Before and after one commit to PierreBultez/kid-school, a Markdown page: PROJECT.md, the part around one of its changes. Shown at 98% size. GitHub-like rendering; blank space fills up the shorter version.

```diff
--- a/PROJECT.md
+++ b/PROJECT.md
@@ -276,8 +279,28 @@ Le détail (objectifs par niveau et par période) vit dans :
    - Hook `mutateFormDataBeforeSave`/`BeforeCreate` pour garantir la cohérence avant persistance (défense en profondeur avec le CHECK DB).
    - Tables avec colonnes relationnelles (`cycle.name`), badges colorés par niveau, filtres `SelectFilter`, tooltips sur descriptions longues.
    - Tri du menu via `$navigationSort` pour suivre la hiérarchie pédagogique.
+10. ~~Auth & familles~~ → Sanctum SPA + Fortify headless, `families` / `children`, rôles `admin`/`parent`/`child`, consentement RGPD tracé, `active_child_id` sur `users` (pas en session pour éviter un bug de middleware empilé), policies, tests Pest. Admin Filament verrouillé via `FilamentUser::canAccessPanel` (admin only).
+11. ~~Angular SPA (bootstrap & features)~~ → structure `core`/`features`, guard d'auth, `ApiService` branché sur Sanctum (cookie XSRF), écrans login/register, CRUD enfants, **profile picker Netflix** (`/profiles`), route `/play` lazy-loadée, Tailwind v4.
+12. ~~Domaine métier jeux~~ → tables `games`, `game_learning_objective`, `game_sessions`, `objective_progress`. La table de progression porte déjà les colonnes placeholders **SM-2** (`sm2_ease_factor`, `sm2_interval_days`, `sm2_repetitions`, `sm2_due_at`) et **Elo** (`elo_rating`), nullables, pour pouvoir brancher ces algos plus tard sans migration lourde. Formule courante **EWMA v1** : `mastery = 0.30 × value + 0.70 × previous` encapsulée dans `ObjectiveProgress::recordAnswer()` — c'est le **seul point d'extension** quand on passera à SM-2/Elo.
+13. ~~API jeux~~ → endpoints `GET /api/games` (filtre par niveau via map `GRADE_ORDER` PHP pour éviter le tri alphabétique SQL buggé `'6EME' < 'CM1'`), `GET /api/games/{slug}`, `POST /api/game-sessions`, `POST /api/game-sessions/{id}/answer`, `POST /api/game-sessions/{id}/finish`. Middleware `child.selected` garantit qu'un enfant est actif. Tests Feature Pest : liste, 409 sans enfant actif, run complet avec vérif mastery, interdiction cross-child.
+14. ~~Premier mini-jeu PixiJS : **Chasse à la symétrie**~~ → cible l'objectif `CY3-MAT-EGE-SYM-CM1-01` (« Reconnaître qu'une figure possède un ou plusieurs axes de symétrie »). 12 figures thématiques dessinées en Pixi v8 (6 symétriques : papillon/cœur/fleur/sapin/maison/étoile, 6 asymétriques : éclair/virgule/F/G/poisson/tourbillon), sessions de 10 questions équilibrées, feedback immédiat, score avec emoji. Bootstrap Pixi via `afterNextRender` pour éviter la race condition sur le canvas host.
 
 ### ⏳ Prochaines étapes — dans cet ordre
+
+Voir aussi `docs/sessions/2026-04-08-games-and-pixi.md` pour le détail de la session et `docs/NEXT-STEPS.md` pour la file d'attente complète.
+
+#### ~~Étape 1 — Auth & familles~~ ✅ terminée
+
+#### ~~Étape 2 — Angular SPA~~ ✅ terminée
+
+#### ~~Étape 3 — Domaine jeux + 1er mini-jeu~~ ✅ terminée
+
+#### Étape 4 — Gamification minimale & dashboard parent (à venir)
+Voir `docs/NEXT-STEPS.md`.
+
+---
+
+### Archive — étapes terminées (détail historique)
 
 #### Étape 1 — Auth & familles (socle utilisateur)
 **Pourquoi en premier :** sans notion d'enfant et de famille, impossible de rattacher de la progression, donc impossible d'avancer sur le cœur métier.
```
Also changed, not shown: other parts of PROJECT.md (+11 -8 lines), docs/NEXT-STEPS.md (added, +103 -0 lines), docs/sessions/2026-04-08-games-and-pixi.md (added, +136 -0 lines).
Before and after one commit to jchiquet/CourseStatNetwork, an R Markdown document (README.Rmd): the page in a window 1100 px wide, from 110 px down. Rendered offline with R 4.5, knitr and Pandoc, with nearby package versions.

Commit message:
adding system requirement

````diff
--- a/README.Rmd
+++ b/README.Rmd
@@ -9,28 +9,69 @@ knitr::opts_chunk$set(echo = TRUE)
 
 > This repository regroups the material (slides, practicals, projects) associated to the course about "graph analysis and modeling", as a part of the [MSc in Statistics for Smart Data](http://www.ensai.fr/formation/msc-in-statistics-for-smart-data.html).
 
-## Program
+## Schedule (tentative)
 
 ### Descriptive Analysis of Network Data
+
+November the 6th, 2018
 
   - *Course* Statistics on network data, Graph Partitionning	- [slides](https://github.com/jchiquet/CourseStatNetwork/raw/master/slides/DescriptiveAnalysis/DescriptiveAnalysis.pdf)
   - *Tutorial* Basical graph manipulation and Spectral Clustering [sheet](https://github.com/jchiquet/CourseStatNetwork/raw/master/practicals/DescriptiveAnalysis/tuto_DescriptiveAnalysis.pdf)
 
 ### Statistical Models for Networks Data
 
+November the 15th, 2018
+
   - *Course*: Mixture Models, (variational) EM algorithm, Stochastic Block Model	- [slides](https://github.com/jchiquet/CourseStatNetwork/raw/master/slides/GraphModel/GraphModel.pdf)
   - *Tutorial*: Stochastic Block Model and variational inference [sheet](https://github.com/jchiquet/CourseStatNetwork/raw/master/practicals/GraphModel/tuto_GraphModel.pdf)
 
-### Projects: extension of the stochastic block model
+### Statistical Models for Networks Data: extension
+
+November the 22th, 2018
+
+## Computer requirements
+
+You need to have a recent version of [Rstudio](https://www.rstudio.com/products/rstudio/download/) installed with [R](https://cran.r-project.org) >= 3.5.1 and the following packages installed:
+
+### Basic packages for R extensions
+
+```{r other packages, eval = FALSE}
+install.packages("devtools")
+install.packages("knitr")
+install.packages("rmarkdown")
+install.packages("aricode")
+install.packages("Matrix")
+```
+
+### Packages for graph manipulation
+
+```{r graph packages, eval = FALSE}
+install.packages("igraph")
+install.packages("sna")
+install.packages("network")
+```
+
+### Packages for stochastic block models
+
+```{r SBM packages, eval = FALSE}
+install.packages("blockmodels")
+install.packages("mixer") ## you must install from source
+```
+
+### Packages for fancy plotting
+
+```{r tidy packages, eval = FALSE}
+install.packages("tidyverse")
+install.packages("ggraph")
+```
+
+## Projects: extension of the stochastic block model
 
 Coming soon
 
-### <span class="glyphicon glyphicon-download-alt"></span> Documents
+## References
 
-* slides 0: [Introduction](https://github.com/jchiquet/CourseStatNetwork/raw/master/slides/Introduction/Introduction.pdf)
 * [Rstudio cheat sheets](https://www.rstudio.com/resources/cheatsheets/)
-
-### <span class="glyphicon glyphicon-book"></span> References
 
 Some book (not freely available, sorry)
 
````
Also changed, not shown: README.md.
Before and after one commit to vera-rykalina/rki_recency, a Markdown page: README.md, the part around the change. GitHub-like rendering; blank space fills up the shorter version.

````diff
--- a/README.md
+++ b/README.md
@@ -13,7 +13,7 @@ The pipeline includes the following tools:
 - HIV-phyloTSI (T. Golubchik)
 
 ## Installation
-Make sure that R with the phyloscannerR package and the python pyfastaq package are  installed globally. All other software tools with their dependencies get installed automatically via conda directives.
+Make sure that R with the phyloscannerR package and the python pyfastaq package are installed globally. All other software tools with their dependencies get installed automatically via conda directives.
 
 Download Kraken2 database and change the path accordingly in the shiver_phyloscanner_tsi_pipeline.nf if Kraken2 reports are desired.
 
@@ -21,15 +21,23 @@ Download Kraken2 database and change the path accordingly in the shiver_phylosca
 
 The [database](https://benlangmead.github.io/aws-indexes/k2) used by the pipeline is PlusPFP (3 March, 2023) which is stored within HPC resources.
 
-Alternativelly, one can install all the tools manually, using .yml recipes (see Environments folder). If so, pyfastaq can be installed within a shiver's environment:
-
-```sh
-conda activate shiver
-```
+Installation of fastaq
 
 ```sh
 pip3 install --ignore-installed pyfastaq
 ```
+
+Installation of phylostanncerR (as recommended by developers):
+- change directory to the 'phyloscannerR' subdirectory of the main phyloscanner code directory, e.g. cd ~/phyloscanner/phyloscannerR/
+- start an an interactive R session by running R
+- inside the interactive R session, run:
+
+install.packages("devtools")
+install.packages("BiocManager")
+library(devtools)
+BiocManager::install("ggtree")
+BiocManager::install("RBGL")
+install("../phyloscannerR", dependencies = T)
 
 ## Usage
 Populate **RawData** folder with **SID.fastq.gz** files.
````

○ ○ ○ ○ ○

AIM OF THE EXERCISE: Gather up every line in the data above that contains the word "from", copying each one.

PROBLEM SOLUTION:
Before and after one commit to jchiquet/CourseStatNetwork, an R Markdown document (README.Rmd): the page in a window 1100 px wide, from 110 px down. Rendered offline with R 4.5, knitr and Pandoc, with nearby package versions.
+install.packages("mixer") ## you must install from source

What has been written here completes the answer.